…Another Army veteran in the race is independent candidate Jack Arnold of Kingston Springs, 38, who just graduated from Vanderbilt Law School. Arnold said he would emphasize changing a campaign finance system that makes lawmakers worry more about fundraising than addressing issues.
…Arnold is the only one of Blackburn’s opponents to report any campaign money to the Federal Election Commission. He’s raised $13,353, a mix of his own funds and some individual contributions, but no PAC money.
Another independent candidate, Leonard Ladner, 58, of Hohenwald, operates his own trucking firm and drives an 18-wheeler. Ladner said Blackburn is “a slick talker” and “a Republican who has been there too long.”
…The other candidate in the race is Ryan Akin, 44, a customer service representative from Bon Aqua who contends “the American way of life is diminishing right and left.”
Akin said his drive to preserve American values would emphasize the primacy of the English language, among other aspects of U.S. culture.
WASHINGTON (AP) — Once upon a time in Congress, compromise between Republicans and Democrats was the norm. And a witty GOP senator named Bob Dole was one of the best practitioners of the art, preferably on a West-facing balcony of the Capitol where he could get sun on his face while lawmaking.
Nearly 16 years after Dole left the Senate to run for president, the balcony is named for him. And the former Kansas senator is half of a pair of leaders being feted in Washington for their century of combined service and for practicing this thing called bipartisanship that seems lost, for now.
“All I know is I don’t have to make a speech,” Dole, 88, said in a telephone interview before the festivities. He said he’s feeling a bit better lately but still suffers from chronic back pain.
Dole’s predecessor as Senate Republican leader, Howard Baker of Tennessee, also was being honored Wednesday night by the non-profit group they helped found, the Bipartisan Policy Center, dedicated to “great moments in compromise by encouraging civil, respectable political discourse between the political parties.”
That sounds quaint after more than a year of divided government mired in standoffs over the nation’s troubled economy and, lately, a selection of long-settled social issues like access to contraception and the Violence Against Women Act. So polarized is Congress in the 2012 election year that centrists like Maine Republican Olympia Snowe and Nebraska Democrat Ben Nelson are fleeing.
In fact, Dole and Baker, both former presidential candidates and veterans of World War II, were at the center of such historic moments of bipartisanship. They could each be conciliators and fierce partisans.
Baker, 86, served in the Senate from 1967 to 1985 and was the senior Republican on the congressional panel investigating Watergate. He is famous for asking the question of his fellow Republicans: “What did the president know and when did he know it?”
His calm demeanor was considered key to passage of the 1978 Panama Canal Treaty, which called for the gradual transfer of the canal to Panama. He served as Senate majority leader from 1981 to 1985.

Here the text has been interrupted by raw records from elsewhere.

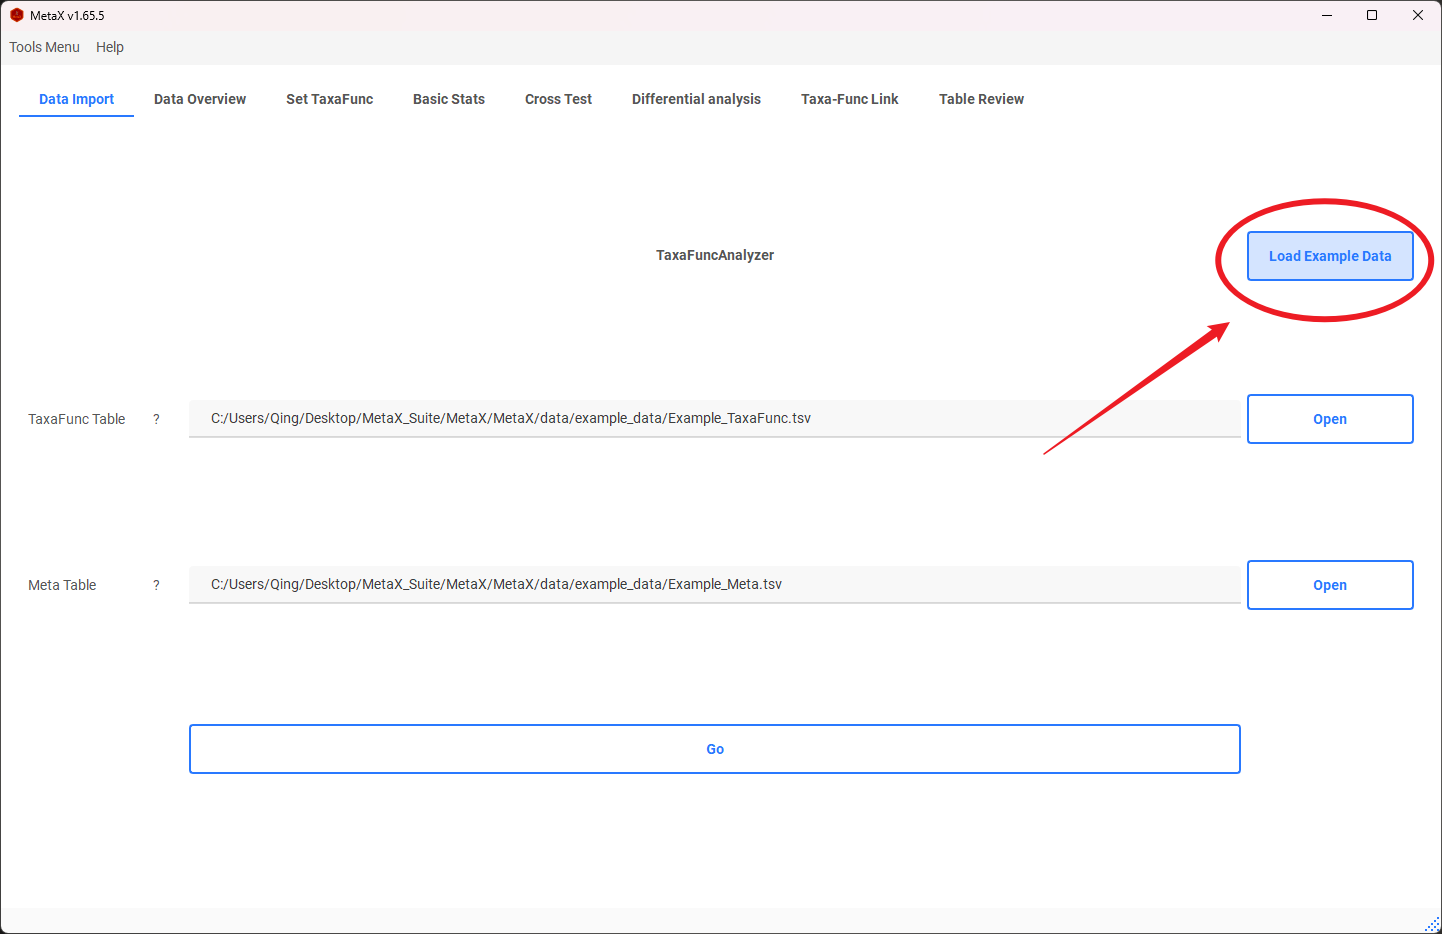
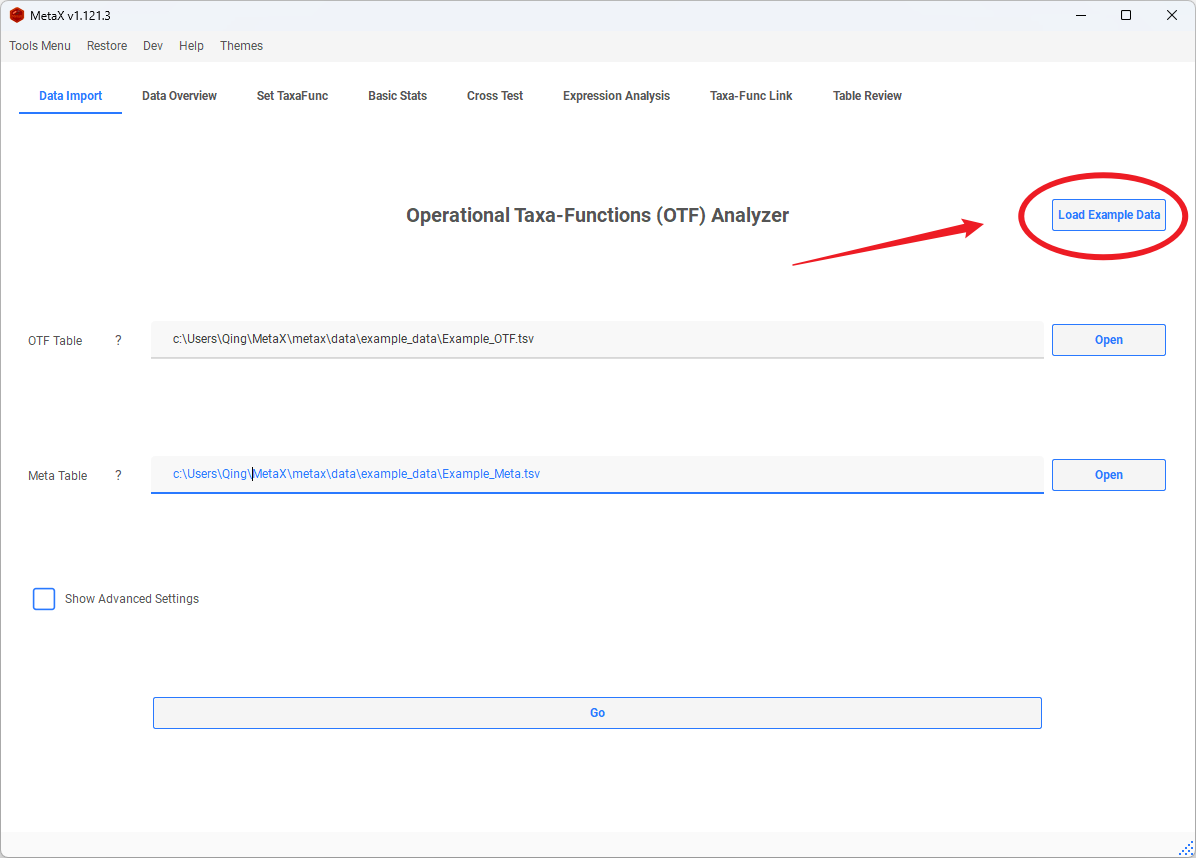
1.Nomralize the path before set it to the `LineEdit` widget. 2.Updated the MetaX_Cookbook.md file.

diff --git a/metax/gui/main_gui.py b/metax/gui/main_gui.py
@@ -1864,18 +1864,21 @@ class MetaXGUI(ui_main_window.Ui_metaX_main,QtStyleTools):
     def set_lineEdit_db_path(self):
         db_path = QFileDialog.getOpenFileName(self.MainWindow, 'Select Database', self.last_path, 'sqlite3 (*.db)')[0]
         self.last_path = os.path.dirname(db_path)
+        db_path = os.path.normpath(db_path)
         self.lineEdit_db_path.setText(db_path)
 
     
     def set_lineEdit_final_peptide_path(self):
         final_peptide_path = QFileDialog.getOpenFileName(self.MainWindow, 'Select Final Peptide Table', self.last_path, 'tsv (*.tsv *.txt)')[0]
         self.last_path = os.path.dirname(final_peptide_path)
+        final_peptide_path = os.path.normpath(final_peptide_path)
         self.lineEdit_final_peptide_path.setText(final_peptide_path)
     
     def set_lineEdit_peptide2taxafunc_outpath(self):
         # set default file name as 'OTF.tsv'
         peptide2taxafunc_outpath = QFileDialog.getSaveFileName(self.MainWindow, 'Save Operational Taxa-Functions (OTF) Table', os.path.join(self.last_path, 'OTF.tsv'), 'tsv (*.tsv)')[0]
         self.last_path = os.path.dirname(peptide2taxafunc_outpath)
+        peptide2taxafunc_outpath = os.path.normpath(peptide2taxafunc_outpath)
         self.lineEdit_peptide2taxafunc_outpath.setText(peptide2taxafunc_outpath)
     ## peptideAnnotator MAG tab end
     
@@ -1893,6 +1896,11 @@ class MetaXGUI(ui_main_window.Ui_metaX_main,QtStyleTools):
                 return
             
         # set the path to lineEdit
+        # normalize the path first
+        metalab_res_folder = os.path.normpath(metalab_res_folder)
+        peptide_file = os.path.normpath(peptide_file)
+        pepTaxa_file = os.path.normpath(pepTaxa_file)
+        functions_file = os.path.normpath(functions_file)            
         self.lineEdit_metalab_res_folder.setText(metalab_res_folder)
         self.lineEdit_metalab_anno_peptides_report.setText(peptide_file)
         self.lineEdit_metalab_anno_built_in_taxa.setText(pepTaxa_file)
@@ -1903,21 +1911,25 @@ class MetaXGUI(ui_main_window.Ui_metaX_main,QtStyleTools):
     def set_lineEdit_metalab_anno_peptides_report_path(self):
         metalab_anno_peptides_report_path = QFileDialog.getOpenFileName(self.MainWindow, 'Select MetaLab Annotated Peptides Report', self.last_path, 'txt (*.txt);;All Files (*)')[0]
         self.last_path = os.path.dirname(metalab_anno_peptides_report_path)
+        metalab_anno_peptides_report_path = os.path.normpath(metalab_anno_peptides_report_path)
         self.lineEdit_metalab_anno_peptides_report.setText(metalab_anno_peptides_report_path)
     
     def set_lineEdit_metalab_anno_built_in_taxa_path(self):
         metalab_anno_built_in_taxa_path = QFileDialog.getOpenFileName(self.MainWindow, 'Select MetaLab Annotated Built-in Taxa', self.last_path, 'CSV Files (*.csv);;All Files (*)')[0]
         self.lineEdit_metalab_anno_built_in_taxa.setText(metalab_anno_built_in_taxa_path)
+        metalab_anno_built_in_taxa_path = os.path.normpath(metalab_anno_built_in_taxa_path)
         self.last_path = os.path.dirname(metalab_anno_built_in_taxa_path)
     
     def set_lineEdit_metalab_anno_functions_path(self):
         metalab_anno_functions_path = QFileDialog.getOpenFileName(self.MainWindow, 'Select MetaLab Annotated Functions', self.last_path, 'TSV Files (*.tsv);;All Files (*)')[0]
         self.lineEdit_metalab_anno_functions.setText(metalab_anno_functions_path)
+        metalab_anno_functions_path = os.path.normpath(metalab_anno_functions_path)
         self.last_path = os.path.dirname(metalab_anno_functions_path)
         
     def set_lineEdit_metalab_anno_otf_save_path(self):
         metalab_anno_otf_save_path = QFileDialog.getSaveFileName(self.MainWindow, 'Save MetaLab Annotated OTF Table', os.path.join(self.last_path, 'OTF.tsv'), 'tsv (*.tsv)')[0]
         self.last_path = os.path.dirname(metalab_anno_otf_save_path)
+        metalab_anno_otf_save_path = os.path.normpath(metalab_anno_otf_save_path)
         self.lineEdit_metalab_anno_otf_save_path.setText(metalab_anno_otf_save_path)
         
     ## peptideAnnotator MetaLab2.3 tab end
@@ -1926,21 +1938,25 @@ class MetaXGUI(ui_main_window.Ui_metaX_main,QtStyleTools):
     def set_lineEdit_pep_direct_to_otf_peptide_path(self):
         pep_direct_to_otf_peptide_path = QFileDialog.getOpenFileName(self.MainWindow, 'Select Peptide Table', self.last_path, 'tsv (*.tsv *.txt *.csv)')[0]
         self.last_path = os.path.dirname(pep_direct_to_otf_peptide_path)
+        pep_direct_to_otf_peptide_path = os.path.normpath(pep_direct_to_otf_peptide_path)
         self.lineEdit_pep_direct_to_otf_peptide_path.setText(pep_direct_to_otf_peptide_path)
         
     def set_lineEdit_pep_direct_to_otf_digestied_pep_db_path(self):
         digestied_pep_db_path = QFileDialog.getOpenFileName(self.MainWindow, 'Select Digestied Peptide Database', self.last_path, 'sqlite3 (*.db)')[0]
         self.last_path = os.path.dirname(digestied_pep_db_path)
+        digestied_pep_db_path = os.path.normpath(digestied_pep_db_path)
         self.lineEdit_pep_direct_to_otf_digestied_pep_db_path.setText(digestied_pep_db_path)
     
     def set_lineEdit_pep_direct_to_otf_pro2taxafunc_db_path(self):
         pro2taxafunc_db_path = QFileDialog.getOpenFileName(self.MainWindow, 'Select Protein to Taxa-Functions Database', self.last_path, 'sqlite3 (*.db)')[0]
         self.last_path = os.path.dirname(pro2taxafunc_db_path)
+        pro2taxafunc_db_path = os.path.normpath(pro2taxafunc_db_path)
         self.lineEdit_pep_direct_to_otf_pro2taxafunc_db_path.setText(pro2taxafunc_db_path)
         
     def set_lineEdit_pep_direct_to_otf_output_path(self):
         pep_direct_to_otf_output_path = QFileDialog.getSaveFileName(self.MainWindow, 'Save OTF Table', os.path.join(self.last_path, 'OTF_dreict_anno.tsv'), 'tsv (*.tsv)')[0]
         self.last_path = os.path.dirname(pep_direct_to_otf_output_path)
+        pep_direct_to_otf_output_path = os.path.normpath(pep_direct_to_otf_output_path)
         self.lineEdit_pep_direct_to_otf_output_path.setText(pep_direct_to_otf_output_path)
     
     
@@ -1953,10 +1969,12 @@ class MetaXGUI(ui_main_window.Ui_metaX_main,QtStyleTools):
         example_taxafunc_path = os.path.join(test_data_dir, 'Example_OTF.tsv').replace('\\', '/')
         example_meta_path = os.path.join(test_data_dir, 'Example_Meta.tsv').replace('\\', '/')
         if os.path.exists(example_taxafunc_path):
+            example_taxafunc_path = os.path.normpath(example_taxafunc_path)
             self.lineEdit_taxafunc_path.setText(example_taxafunc_path)
         else:
             QMessageBox.warning(self.MainWindow, 'Warning', 'Example OTF table not found.')
         if os.path.exists(example_meta_path):
+            example_meta_path = os.path.normpath(example_meta_path)
             self.lineEdit_meta_path.setText(example_meta_path)
         else:
             QMessageBox.warning(self.MainWindow, 'Warning', 'Example Meta table not found.')
@@ -2220,14 +2238,17 @@ class MetaXGUI(ui_main_window.Ui_metaX_main,QtStyleTools):
     def set_lineEdit_db_own_anno_path(self):
         own_anno_path = QFileDialog.getOpenFileName(self.MainWindow, 'Select Annotation Table', self.last_path, 'tsv (*.tsv)')[0]
         self.last_path = os.path.dirname(own_anno_path)
+        own_anno_path = os.path.normpath(own_anno_path)
         self.lineEdit_db_own_anno_path.setText(own_anno_path)
     def set_lineEdit_db_own_taxa_path(self):
         own_taxa_path = QFileDialog.getOpenFileName(self.MainWindow, 'Select Taxa Table', self.last_path, 'tsv (*.tsv)')[0]
         self.last_path = os.path.dirname(own_taxa_path)
+        own_taxa_path = os.path.normpath(own_taxa_path)
         self.lineEdit_db_own_taxa_path.setText(own_taxa_path)
     def set_lineEdit_db_own_db_save_path(self):
         own_db_save_path = QFileDialog.getSaveFileName(self.MainWindow, 'Save Database', self.last_path, 'sqlite3 (*.db)')[0]
         self.last_path = os.path.dirname(own_db_save_path)
+        own_db_save_path = os.path.normpath(own_db_save_path)
         self.lineEdit_db_own_db_save_path.setText(own_db_save_path)
     def run_db_builder_own_table(self):
         anno_path = f'''{self.lineEdit_db_own_anno_path.text()}'''
@@ -2254,16 +2275,19 @@ class MetaXGUI(ui_main_window.Ui_metaX_main,QtStyleTools):
     def set_lineEdit_db_update_tsv_path(self):
         tsv_path = QFileDialog.getOpenFileName(self.MainWindow, 'Select Database Update TSV', self.last_path, 'tsv (*.tsv *)')[0]
         self.last_path = os.path.dirname(tsv_path)
+        tsv_path = os.path.normpath(tsv_path)
         self.lineEdit_db_update_tsv_path.setText(tsv_path)
     
     def set_lineEdit_db_update_old_db_path(self):
         old_db_path = QFileDialog.getOpenFileName(self.MainWindow, 'Select Old Database', self.last_path, 'sqlite3 (*.db)')[0]
         self.last_path = os.path.dirname(old_db_path)
+        old_db_path = os.path.normpath(old_db_path)
         self.lineEdit_db_update_old_db_path.setText(old_db_path)
     
     def set_lineEdit_db_update_new_db_path(self):
         new_db_path = QFileDialog.getSaveFileName(self.MainWindow, 'Save New Database', self.last_path, 'sqlite3 (*.db)')[0]
         self.last_path = os.path.dirname(new_db_path)
+        new_db_path = os.path.normpath(new_db_path)
         self.lineEdit_db_update_new_db_path.setText(new_db_path)
     
     def run_db_updater(self):
@@ -2471,11 +2495,13 @@ class MetaXGUI(ui_main_window.Ui_metaX_main,QtStyleTools):
     def set_lineEdit_taxafunc_path(self):
         taxafunc_path = QFileDialog.getOpenFileName(self.MainWindow, 'Select OTF Table', self.last_path, 'tsv (*.tsv *.txt)')[0]
         self.last_path = os.path.dirname(taxafunc_path)
+        taxafunc_path = os.path.normpath(taxafunc_path)
         self.lineEdit_taxafunc_path.setText(taxafunc_path)
     
     def set_lineEdit_meta_path(self):
         meta_path = QFileDialog.getOpenFileName(self.MainWindow, 'Select Meta Table', self.last_path, 'tsv (*.tsv *.txt)')[0]
         self.last_path = os.path.dirname(meta_path)
+        meta_path = os.path.normpath(meta_path)
         self.lineEdit_meta_path.setText(meta_path)
     #### Basic Function End ####
 
@@ -6145,16 +6171,19 @@ class MetaXGUI(ui_main_window.Ui_metaX_main,QtStyleTools):
     def set_lineEdit_db_all_meta_path(self):
         db_all_meta_path = QFileDialog.getOpenFileName(self.MainWindow, 'Select All Meta Table', self.last_path, 'tsv (*.tsv)')[0]
         self.last_path = os.path.dirname(db_all_meta_path)
+        db_all_meta_path = os.path.normpath(db_all_meta_path)
         self.lineEdit_db_all_meta_path.setText(db_all_meta_path)
     
     def set_lineEdit_db_anno_folder(self):
         db_anno_folder = QFileDialog.getExistingDirectory(self.MainWindow, 'Select Annotation Folder', self.last_path)
         self.last_path = db_anno_folder
+        db_anno_folder = os.path.normpath(db_anno_folder)
         self.lineEdit_db_anno_folder.setText(db_anno_folder)
 
     def set_lineEdit_db_save_path(self):
         db_save_path = QFileDialog.getExistingDirectory(self.MainWindow, 'Select Save Folder for MetaX-DataBase.db', self.last_path)
         self.last_path = db_save_path
+        db_save_path = os.path.normpath(db_save_path)
         self.lineEdit_db_save_path.setText(db_save_path)
 ###############   Class MetaXGUI End   ###############
 

diff --git a/metax/gui/metax_gui/generic_thread.py b/metax/gui/metax_gui/generic_thread.py
@@ -46,7 +46,7 @@ class FunctionExecutor(QMainWindow):
         # set the size of the window as 1/3 of the screen
         size = QApplication.primaryScreen().size()
         
-        self.resize(int(size.width() // 2.5), int(size.height() // 3.5))
+        self.resize(int(size.width() // 2.2), int(size.height() // 3.5))
 
         # set flag as the window size can be changed
         # self.setSizePolicy(QSizePolicy.Expanding, QSizePolicy.Expanding)

diff --git a/Docs/MetaX_Cookbook.md b/Docs/MetaX_Cookbook.md
@@ -66,6 +66,14 @@ You can load example data by **clicking the button**.
 
 Then, click **Go** to start the analysis.
 
+- **Advanced Settings**
+  - ![ad_settings_otf_analyzer](./MetaX_Cookbook.assets/ad_settings_otf_analyzer.png)
+  - **Peptide Column Name:** Specifies the column in the OTF table that contains peptide information.
+  - **Protein Column Name:** Specifies the column in the OTF table that contains protein information (only required if protein summation is performed in downstream analysis).
+  - **Sample Column Prefix:** Identifies the prefix of sample columns to determine intensity columns in the OTF table.
+  - **Any Data Mode:** Allows analysis of any table using MetaX, not limited to OTF tables (only partial tool functionality is available).
+    - **Customized Table Item Column Name:** Specifies the column containing item names in any data mode. If left empty, the first column will be selected by default.
+
 ## 2. Data Overview
 
 The Data Overview provides basic information about your data, such as the number of taxa, functions, and proportions.
@@ -792,11 +800,7 @@ The peptide results from **MetaLab 2.3** MaxQuant workflow.
 
   - <img src="MetaX_Cookbook.assets/show_console.png" alt="show_console"  />
 
-- **Any Table Mode**
-
-  - <u>Any Table Mode</u> enables us to use **any matrix** for basic statistical analysis in MetaX.
-
-  - ![](MetaX_Cookbook.assets/any_table_mode.png)
+  
 
 - Settings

The equally steady and acerbic Dole was his successor as leader of the Senate Republicans. He developed a reputation in the Senate of valuing thoughtful discussion over incivility in lawmaking, and, wounded in World War II, became a leading advocate for veterans and disabled Americans generally. He was a key to passing the Americans With Disabilities Act in 1990.
“I think the Senate operated more effectively then than it does today,” said Sen. Lamar Alexander, R-Tenn., one of the hosts of the tribute. “But I don’t think it would make much to change it today. It would take a change of behavior rather than a change of rules.”